## [Task instructions]
Set every entry down again exactly, omitting none.

## [Data]
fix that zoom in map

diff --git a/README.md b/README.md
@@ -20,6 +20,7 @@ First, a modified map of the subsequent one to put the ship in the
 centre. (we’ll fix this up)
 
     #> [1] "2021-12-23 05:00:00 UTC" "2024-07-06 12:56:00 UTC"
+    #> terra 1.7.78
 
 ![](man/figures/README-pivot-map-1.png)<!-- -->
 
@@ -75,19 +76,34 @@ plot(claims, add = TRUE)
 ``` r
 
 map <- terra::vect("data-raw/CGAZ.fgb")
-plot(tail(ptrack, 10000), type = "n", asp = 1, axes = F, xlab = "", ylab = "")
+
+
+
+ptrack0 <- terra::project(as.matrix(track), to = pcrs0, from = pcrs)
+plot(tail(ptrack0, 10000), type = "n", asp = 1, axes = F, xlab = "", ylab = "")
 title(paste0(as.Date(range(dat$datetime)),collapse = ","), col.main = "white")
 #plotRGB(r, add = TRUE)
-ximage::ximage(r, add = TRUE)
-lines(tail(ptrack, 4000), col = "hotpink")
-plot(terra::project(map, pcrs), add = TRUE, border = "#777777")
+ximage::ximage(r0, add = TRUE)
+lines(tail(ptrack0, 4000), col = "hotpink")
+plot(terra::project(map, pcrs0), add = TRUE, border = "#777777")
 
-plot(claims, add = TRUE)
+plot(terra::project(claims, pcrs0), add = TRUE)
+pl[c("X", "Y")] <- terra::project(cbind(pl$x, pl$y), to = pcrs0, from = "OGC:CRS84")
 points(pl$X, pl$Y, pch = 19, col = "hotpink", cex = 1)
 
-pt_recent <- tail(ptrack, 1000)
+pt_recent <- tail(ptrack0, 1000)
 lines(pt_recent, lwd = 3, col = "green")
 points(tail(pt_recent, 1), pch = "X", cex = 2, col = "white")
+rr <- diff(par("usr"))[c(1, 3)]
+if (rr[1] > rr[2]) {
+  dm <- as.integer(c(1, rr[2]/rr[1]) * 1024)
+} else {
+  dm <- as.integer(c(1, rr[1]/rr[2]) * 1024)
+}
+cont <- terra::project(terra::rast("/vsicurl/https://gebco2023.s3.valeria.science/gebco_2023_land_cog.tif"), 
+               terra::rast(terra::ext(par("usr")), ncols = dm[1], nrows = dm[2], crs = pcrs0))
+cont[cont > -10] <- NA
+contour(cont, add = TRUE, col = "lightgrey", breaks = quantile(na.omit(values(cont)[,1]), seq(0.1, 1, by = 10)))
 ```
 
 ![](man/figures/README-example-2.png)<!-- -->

## [Answer section]
fix that zoom in map

diff --git a/README.md b/README.md
@@ -20,6 +20,7 @@ First, a modified map of the subsequent one to put the ship in the
 centre. (we’ll fix this up)
 
     #> [1] "2021-12-23 05:00:00 UTC" "2024-07-06 12:56:00 UTC"
+    #> terra 1.7.78
 
 ![](man/figures/README-pivot-map-1.png)<!-- -->
 
@@ -75,19 +76,34 @@ plot(claims, add = TRUE)
 ``` r
 
 map <- terra::vect("data-raw/CGAZ.fgb")
-plot(tail(ptrack, 10000), type = "n", asp = 1, axes = F, xlab = "", ylab = "")
+
+
+
+ptrack0 <- terra::project(as.matrix(track), to = pcrs0, from = pcrs)
+plot(tail(ptrack0, 10000), type = "n", asp = 1, axes = F, xlab = "", ylab = "")
 title(paste0(as.Date(range(dat$datetime)),collapse = ","), col.main = "white")
 #plotRGB(r, add = TRUE)
-ximage::ximage(r, add = TRUE)
-lines(tail(ptrack, 4000), col = "hotpink")
-plot(terra::project(map, pcrs), add = TRUE, border = "#777777")
+ximage::ximage(r0, add = TRUE)
+lines(tail(ptrack0, 4000), col = "hotpink")
+plot(terra::project(map, pcrs0), add = TRUE, border = "#777777")
 
-plot(claims, add = TRUE)
+plot(terra::project(claims, pcrs0), add = TRUE)
+pl[c("X", "Y")] <- terra::project(cbind(pl$x, pl$y), to = pcrs0, from = "OGC:CRS84")
 points(pl$X, pl$Y, pch = 19, col = "hotpink", cex = 1)
 
-pt_recent <- tail(ptrack, 1000)
+pt_recent <- tail(ptrack0, 1000)
 lines(pt_recent, lwd = 3, col = "green")
 points(tail(pt_recent, 1), pch = "X", cex = 2, col = "white")
+rr <- diff(par("usr"))[c(1, 3)]
+if (rr[1] > rr[2]) {
+  dm <- as.integer(c(1, rr[2]/rr[1]) * 1024)
+} else {
+  dm <- as.integer(c(1, rr[1]/rr[2]) * 1024)
+}
+cont <- terra::project(terra::rast("/vsicurl/https://gebco2023.s3.valeria.science/gebco_2023_land_cog.tif"), 
+               terra::rast(terra::ext(par("usr")), ncols = dm[1], nrows = dm[2], crs = pcrs0))
+cont[cont > -10] <- NA
+contour(cont, add = TRUE, col = "lightgrey", breaks = quantile(na.omit(values(cont)[,1]), seq(0.1, 1, by = 10)))
 ```
 
 ![](man/figures/README-example-2.png)<!-- -->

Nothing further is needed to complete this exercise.